  • Oral presentation
  • Open Access

Astrocyte gp130-expression is critical for the control of Toxoplasma encephalitis

  • 1,
  • 1,
  • 2,
  • 1, 2,
  • 3,
  • 4,
  • 5, 6,
  • 2 and
  • 1Email author
BMC Proceedings20082 (Suppl 1) :S10

  • Published:


  • Microglia Cell
  • Inflammatory Lesion
  • Astrocyte Activation
  • Wildtype Mouse
  • Family Cytokine

Toxoplasma (T.) gondii infects astrocytes, neurons and microglia cells in the CNS and, after acute encephalitis, persists within neurons. Robust astrocyte activation is a hallmark of Toxoplasma encephalitis (TE); however, the in vivo function of astrocytes is largely unknown. To study their role in TE, we generated C57BL/6 GFAP-Cre gp130fl/fl mice, which lack gp130, the signal transducing receptor for IL-6 family cytokines, in their astrocytes. In TE of wildtype mice, the gp130 ligands IL-6, IL-11, IL-27, LIF, oncostatin M, ciliary neurotrophic factor, B cell stimulating factor, and cardiotrophin-1 were upregulated.

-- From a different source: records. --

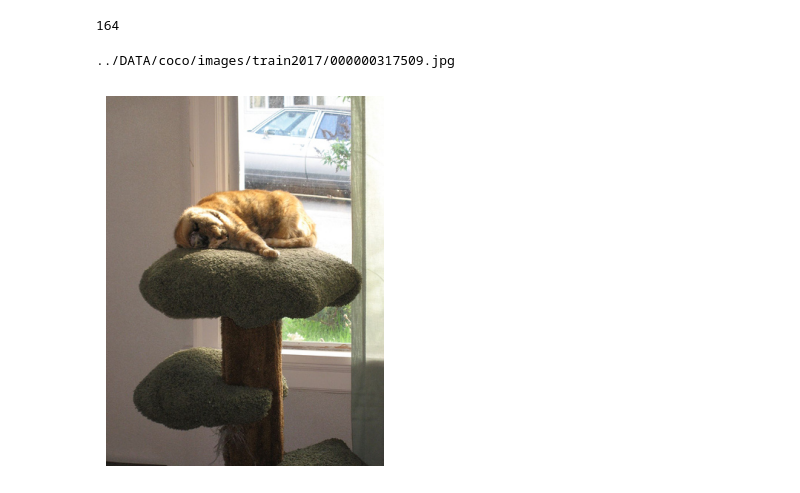
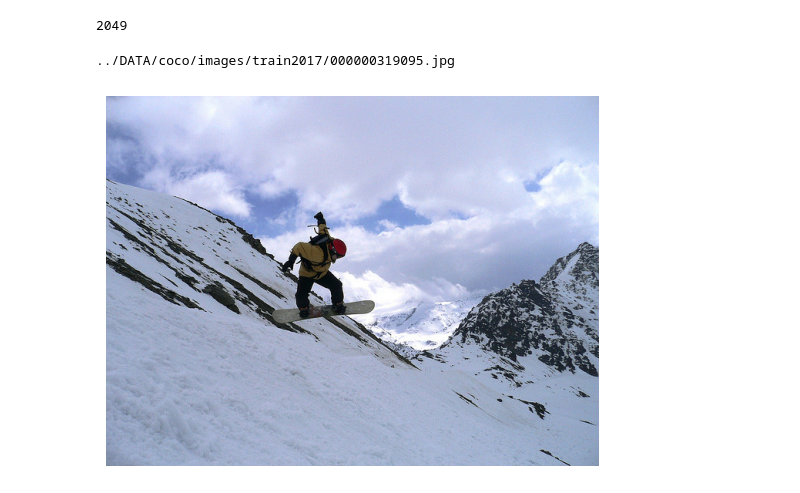
Before and after one commit to yuzuki-lab/coco, a Jupyter notebook: DATA作成.ipynb, the cells around one changed output. Drawn from its saved outputs; the diff is of its cells as text; code cells hidden in the pictures.

```diff
--- a/DATA作成.ipynb
+++ b/DATA作成.ipynb
@@ -21,7 +21,7 @@ index created!
 B = []
 
 # 抽出するラベルを指定する
-target_label = 'cat'
+target_label = 'dog'
 
 # 画像IDと画像ファイル名の対応を作成する
 image_id_to_file = {}
@@ -41,7 +41,7 @@ for annotation in coco.dataset['annotations']:
 C = []
 
 # 抽出するラベルを指定する
-target_label = 'car'
+target_label = 'person'
 
 # 画像IDと画像ファイル名の対応を作成する
 image_id_to_file = {}
@@ -64,19 +64,19 @@ C_B = list(set(C) - set(B))#C-B 車のみ
 # %%
 len(BnC)
 # %% [output]
-164
+2049
 # %%
 import matplotlib.pyplot as plt
 import random
 from PIL import Image
 
-random_element2 = random.choice(BnC)
+random_element2 = random.choice(C_B)
 image_path2 = f"../DATA/coco/images/train2017/{random_element2}"
 
 print(image_path2)
 plt.imshow(Image.open(image_path2))
 plt.axis('off')
 plt.show()
 # %% [output]
-../DATA/coco/images/train2017/000000317509.jpg
+../DATA/coco/images/train2017/000000319095.jpg
-[figure, old version]
+[figure, new version]
```
Also changed, not shown: parts of 1 cell of this notebook, 18 other files.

In addition, GFAP+ astrocytes of gp130fl/fl control mice were activated, increased in number, and efficiently restricted inflammatory lesions and parasites, thereby, contributing to survival from TE. In contrast, T. gondii-infected GFAP-Cre gp130fl/fl mice lost GFAP+ astrocytes in inflammatory lesions resulting in an inefficient containment of inflammatory lesions, impaired parasite control and, ultimately, a lethal necrotizing TE. Production of IFN-gamma and IGTP, which mediate parasite control in astrocytes, were even increased in GFAP-Cre gp130fl/fl mice indicating that instead of the direct anti-parasitic effect the immunoregulatory function of GFAP-Cre gp130fl/fl astrocytes was disturbed. Correspondingly, in vitro infected GFAP-Cre gp130fl/fl astrocytes inhibited growth of T. gondii efficiently after stimulation with IFN-gamma, whereas neighbouring non-infected and TNF-stimulated GFAP-Cre gp130fl/fl astrocytes became apoptotic. Collectively, these are the first experiments demonstrating a crucial function of astrocytes in CNS infection.

Authors’ Affiliations

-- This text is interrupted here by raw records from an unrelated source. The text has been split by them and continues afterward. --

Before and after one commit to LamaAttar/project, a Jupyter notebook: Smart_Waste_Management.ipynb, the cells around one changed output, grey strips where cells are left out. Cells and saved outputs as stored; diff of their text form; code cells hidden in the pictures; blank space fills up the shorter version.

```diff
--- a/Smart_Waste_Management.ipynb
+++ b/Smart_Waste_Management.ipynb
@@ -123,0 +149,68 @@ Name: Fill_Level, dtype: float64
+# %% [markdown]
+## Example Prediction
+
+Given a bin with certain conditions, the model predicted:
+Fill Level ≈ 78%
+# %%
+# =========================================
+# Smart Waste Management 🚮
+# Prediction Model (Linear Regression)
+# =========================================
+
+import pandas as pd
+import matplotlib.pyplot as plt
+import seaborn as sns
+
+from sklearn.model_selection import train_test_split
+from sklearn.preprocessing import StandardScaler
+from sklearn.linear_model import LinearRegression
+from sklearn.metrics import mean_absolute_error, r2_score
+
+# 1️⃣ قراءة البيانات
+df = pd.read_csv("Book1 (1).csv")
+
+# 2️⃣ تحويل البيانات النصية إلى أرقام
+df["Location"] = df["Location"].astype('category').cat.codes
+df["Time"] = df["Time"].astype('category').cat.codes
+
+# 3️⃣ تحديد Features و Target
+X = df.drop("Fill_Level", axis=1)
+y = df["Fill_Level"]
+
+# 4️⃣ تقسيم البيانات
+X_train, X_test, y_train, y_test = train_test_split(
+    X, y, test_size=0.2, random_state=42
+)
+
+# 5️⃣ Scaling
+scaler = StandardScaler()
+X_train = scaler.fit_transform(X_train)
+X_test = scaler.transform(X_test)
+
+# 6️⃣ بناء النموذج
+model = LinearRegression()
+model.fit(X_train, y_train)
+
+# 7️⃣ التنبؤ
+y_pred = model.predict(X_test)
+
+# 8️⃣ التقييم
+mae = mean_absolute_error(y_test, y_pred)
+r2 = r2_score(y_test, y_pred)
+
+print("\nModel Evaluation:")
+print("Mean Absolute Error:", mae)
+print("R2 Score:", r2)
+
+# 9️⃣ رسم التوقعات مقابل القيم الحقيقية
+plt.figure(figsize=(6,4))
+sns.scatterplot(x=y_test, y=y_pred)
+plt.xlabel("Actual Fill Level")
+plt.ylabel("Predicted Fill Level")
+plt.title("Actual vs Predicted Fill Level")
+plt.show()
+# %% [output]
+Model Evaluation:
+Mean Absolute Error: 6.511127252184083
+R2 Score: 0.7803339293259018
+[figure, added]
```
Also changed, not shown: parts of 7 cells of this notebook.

Institut für Medizinische Mikrobiologie, OvG Universität Magdeburg, 39120 Magdeburg, Germany
Abteilung für Neuropathologie, Universität zu Köln, 50937 Köln, Germany
Institut für Immunologie, OvG Universität Magdeburg, 39120 Magdeburg, Germany
Department of Neurology, Washington University School of Medicine, St. Louis, MO 63110, USA
Helmholtz-Zentrum für Infektionsforschung, 38124 Braunschweig, Germany
University of Manchester, Manchester, UK


© Drögemüller et al; licensee BioMed Central Ltd. 2008

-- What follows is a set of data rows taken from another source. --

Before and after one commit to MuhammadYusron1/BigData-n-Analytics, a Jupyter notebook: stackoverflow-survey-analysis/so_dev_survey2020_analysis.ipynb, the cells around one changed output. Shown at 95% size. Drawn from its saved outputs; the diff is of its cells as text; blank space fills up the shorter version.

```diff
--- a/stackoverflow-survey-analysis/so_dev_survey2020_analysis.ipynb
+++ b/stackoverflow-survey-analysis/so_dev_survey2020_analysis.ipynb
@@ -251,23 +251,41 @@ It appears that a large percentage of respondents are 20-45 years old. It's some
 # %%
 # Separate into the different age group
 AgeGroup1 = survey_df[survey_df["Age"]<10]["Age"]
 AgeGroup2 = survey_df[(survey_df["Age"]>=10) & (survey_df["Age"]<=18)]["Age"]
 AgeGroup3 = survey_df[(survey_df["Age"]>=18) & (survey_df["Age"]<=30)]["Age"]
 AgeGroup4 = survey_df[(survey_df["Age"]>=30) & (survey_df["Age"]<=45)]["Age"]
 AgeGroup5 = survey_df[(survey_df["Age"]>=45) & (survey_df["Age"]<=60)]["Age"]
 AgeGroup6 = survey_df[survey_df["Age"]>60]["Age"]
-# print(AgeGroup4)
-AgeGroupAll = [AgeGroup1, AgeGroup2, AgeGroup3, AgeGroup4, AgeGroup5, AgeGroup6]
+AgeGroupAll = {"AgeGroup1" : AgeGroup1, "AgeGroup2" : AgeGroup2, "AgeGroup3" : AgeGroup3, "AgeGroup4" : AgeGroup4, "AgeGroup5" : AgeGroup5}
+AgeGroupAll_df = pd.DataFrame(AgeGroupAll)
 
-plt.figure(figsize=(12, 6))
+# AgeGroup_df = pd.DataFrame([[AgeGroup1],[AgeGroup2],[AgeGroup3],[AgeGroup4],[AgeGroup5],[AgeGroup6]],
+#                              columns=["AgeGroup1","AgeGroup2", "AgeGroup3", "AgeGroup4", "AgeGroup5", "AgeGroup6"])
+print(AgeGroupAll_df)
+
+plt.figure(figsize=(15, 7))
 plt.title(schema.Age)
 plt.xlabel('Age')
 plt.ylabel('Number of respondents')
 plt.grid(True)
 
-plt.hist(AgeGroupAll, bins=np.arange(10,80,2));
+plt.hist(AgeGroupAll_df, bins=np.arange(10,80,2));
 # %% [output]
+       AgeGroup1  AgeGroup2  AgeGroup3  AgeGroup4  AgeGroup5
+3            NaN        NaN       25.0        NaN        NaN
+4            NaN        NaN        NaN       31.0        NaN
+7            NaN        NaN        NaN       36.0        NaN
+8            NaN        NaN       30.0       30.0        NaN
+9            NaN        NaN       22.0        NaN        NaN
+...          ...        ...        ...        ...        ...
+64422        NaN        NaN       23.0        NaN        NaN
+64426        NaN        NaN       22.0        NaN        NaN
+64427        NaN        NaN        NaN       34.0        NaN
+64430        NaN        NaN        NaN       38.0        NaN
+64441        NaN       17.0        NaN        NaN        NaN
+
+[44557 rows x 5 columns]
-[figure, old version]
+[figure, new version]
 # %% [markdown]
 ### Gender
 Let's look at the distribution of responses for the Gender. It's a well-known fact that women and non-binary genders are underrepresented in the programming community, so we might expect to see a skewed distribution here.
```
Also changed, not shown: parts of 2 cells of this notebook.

This article is published under license to BioMed Central Ltd.